### Work item
Output the records below verbatim, minus the pictures.

### Data in this exercise
══════════

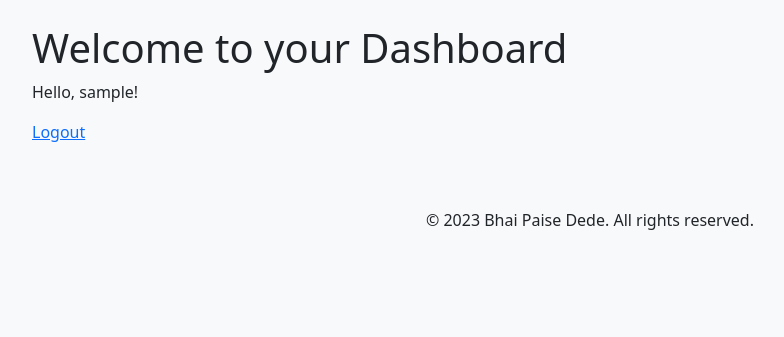
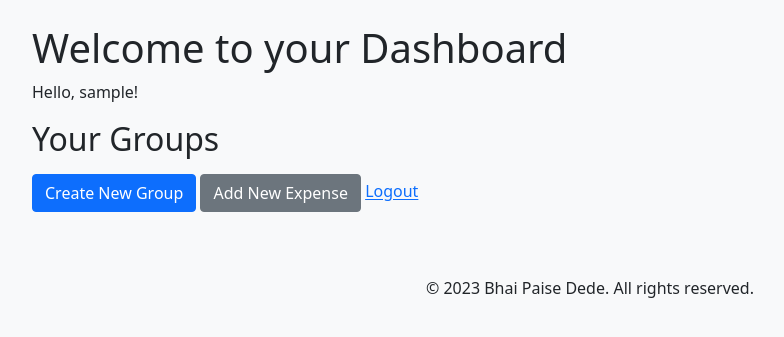
Before and after one commit to daytimedrinkingclub/bhaipaisedede, a Flask app: page /dashboard in a window 1280 px wide. Shown: the part 56-393 px from the top of the page, without its empty margins (50-834 px from the left). Run offline with Flask 3, Linux system fonts and the light colour scheme; the visitor is signed in with stand-in values (Sample User, id 1).

Commit message:
added basic layout so we can start working on this repo further

```diff
--- a/app/templates/auth/dashboard.html
+++ b/app/templates/auth/dashboard.html
@@ -3,5 +3,16 @@
 {% block content %}
     <h1>Welcome to your Dashboard</h1>
     <p>Hello, {{ current_user.username }}!</p>
+
+    <h2>Your Groups</h2>
+    <ul>
+        {% for group in current_user.groups %}
+            <li>{{ group.name }}</li>
+        {% endfor %}
+    </ul>
+
+    <a href="{{ url_for('groups.create_group') }}" class="btn btn-primary">Create New Group</a>
+    <a href="{{ url_for('expenses.create_expense') }}" class="btn btn-secondary">Add New Expense</a>
+
     <a href="{{ url_for('auth.logout') }}">Logout</a>
 {% endblock %}
```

══════════

### Exercise result
Before and after one commit to daytimedrinkingclub/bhaipaisedede, a Flask app: page /dashboard in a window 1280 px wide. Shown: the part 56-393 px from the top of the page, without its empty margins (50-834 px from the left). Run offline with Flask 3, Linux system fonts and the light colour scheme; the visitor is signed in with stand-in values (Sample User, id 1).

Commit message:
added basic layout so we can start working on this repo further

```diff
--- a/app/templates/auth/dashboard.html
+++ b/app/templates/auth/dashboard.html
@@ -3,5 +3,16 @@
 {% block content %}
     <h1>Welcome to your Dashboard</h1>
     <p>Hello, {{ current_user.username }}!</p>
+
+    <h2>Your Groups</h2>
+    <ul>
+        {% for group in current_user.groups %}
+            <li>{{ group.name }}</li>
+        {% endfor %}
+    </ul>
+
+    <a href="{{ url_for('groups.create_group') }}" class="btn btn-primary">Create New Group</a>
+    <a href="{{ url_for('expenses.create_expense') }}" class="btn btn-secondary">Add New Expense</a>
+
     <a href="{{ url_for('auth.logout') }}">Logout</a>
 {% endblock %}
```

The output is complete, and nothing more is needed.